DATA.
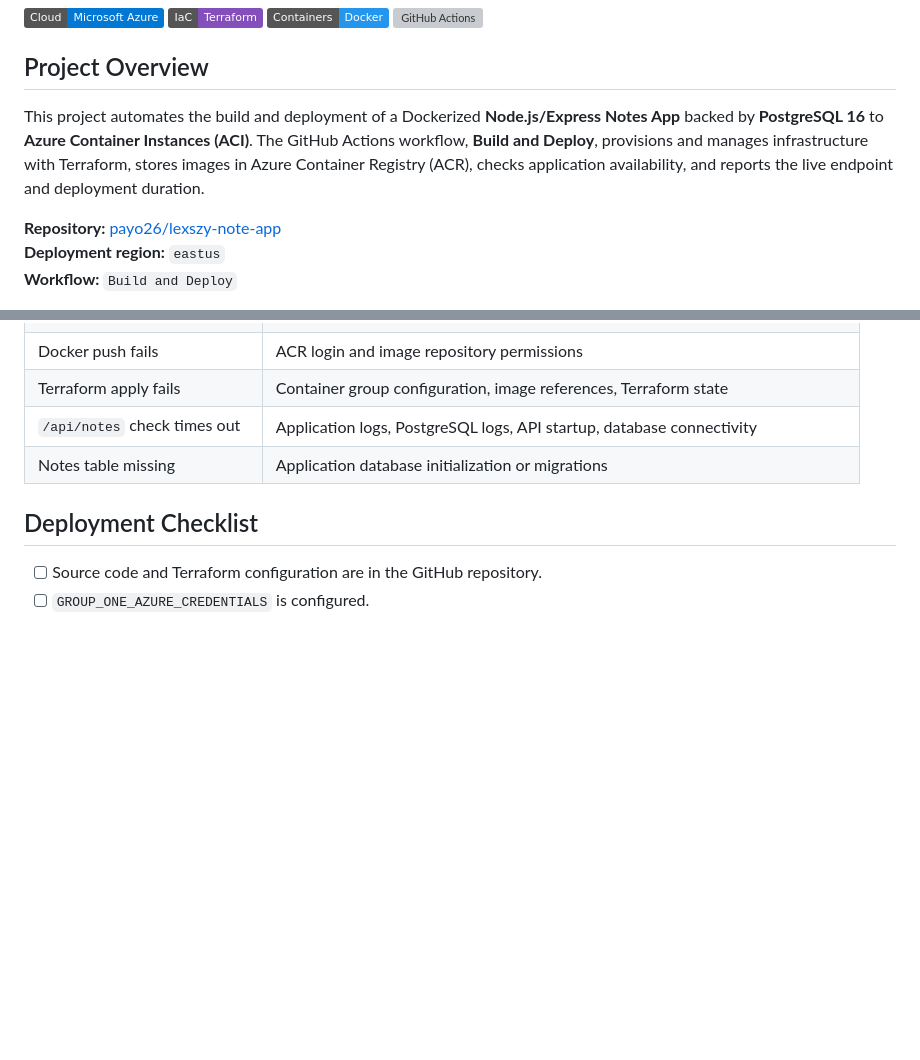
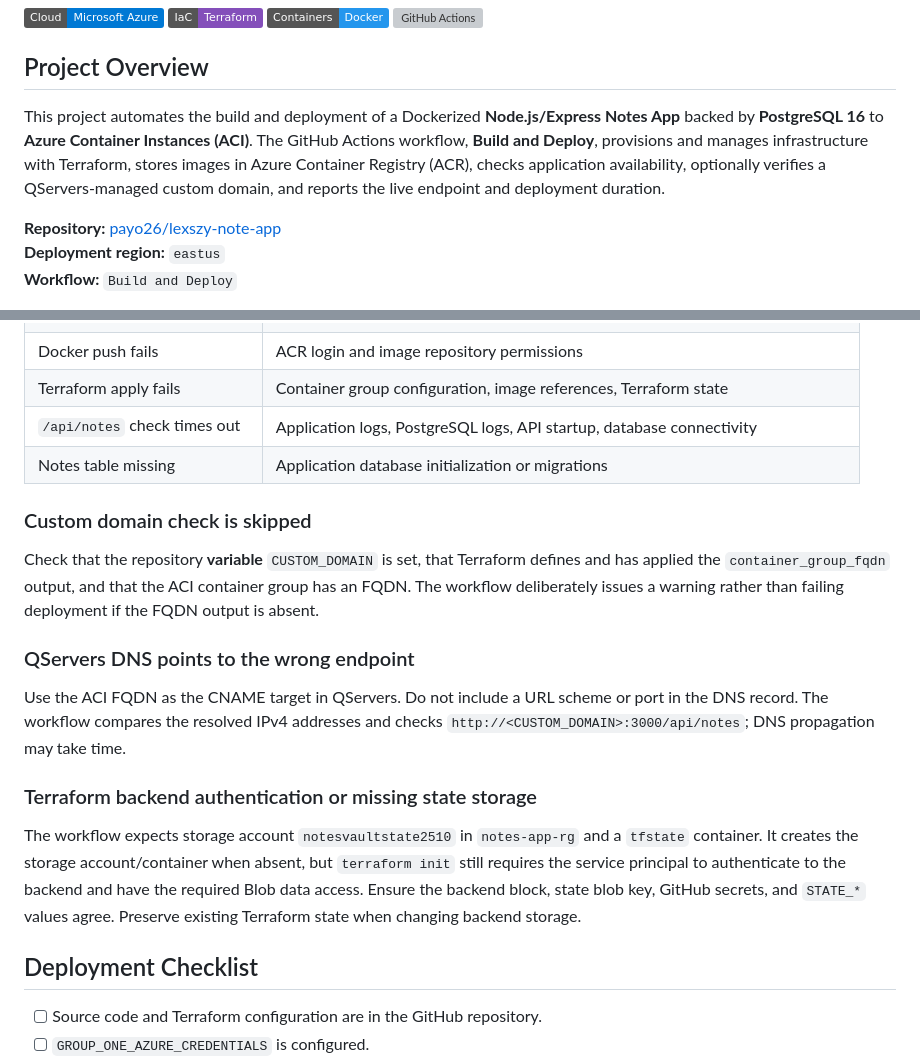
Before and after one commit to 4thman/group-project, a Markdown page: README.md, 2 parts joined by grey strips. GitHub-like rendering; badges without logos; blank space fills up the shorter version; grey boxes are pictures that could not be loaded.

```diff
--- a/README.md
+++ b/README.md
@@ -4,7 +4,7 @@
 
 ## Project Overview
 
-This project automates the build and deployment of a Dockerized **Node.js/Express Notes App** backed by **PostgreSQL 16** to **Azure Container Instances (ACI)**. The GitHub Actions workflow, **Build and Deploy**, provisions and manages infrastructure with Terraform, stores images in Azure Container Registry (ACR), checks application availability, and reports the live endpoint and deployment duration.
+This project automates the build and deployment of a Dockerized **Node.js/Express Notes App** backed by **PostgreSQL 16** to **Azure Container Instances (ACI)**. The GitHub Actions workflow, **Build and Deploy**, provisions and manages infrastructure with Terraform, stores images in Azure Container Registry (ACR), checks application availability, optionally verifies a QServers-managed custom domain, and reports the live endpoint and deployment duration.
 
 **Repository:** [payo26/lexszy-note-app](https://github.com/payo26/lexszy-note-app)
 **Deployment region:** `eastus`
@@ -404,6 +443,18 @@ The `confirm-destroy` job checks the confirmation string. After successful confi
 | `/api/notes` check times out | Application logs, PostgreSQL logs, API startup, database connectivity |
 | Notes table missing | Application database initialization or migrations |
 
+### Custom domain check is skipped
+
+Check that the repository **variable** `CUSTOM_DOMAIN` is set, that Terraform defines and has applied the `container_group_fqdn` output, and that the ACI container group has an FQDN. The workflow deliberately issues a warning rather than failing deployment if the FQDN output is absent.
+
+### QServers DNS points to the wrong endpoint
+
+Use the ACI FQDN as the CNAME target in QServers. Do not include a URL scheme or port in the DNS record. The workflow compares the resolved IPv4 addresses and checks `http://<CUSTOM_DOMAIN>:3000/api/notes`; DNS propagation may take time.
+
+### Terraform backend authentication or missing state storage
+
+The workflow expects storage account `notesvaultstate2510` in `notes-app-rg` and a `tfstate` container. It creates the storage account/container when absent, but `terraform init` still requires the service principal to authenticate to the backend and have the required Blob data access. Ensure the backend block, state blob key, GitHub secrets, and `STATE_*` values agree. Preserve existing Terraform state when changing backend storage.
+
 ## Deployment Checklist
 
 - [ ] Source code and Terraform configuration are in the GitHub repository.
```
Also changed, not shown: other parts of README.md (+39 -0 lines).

EXERCISE BRIEF. Copy all lines from the data above that contain the word "missing".

WORKED SOLUTION.
 | Notes table missing | Application database initialization or migrations |
+### Terraform backend authentication or missing state storage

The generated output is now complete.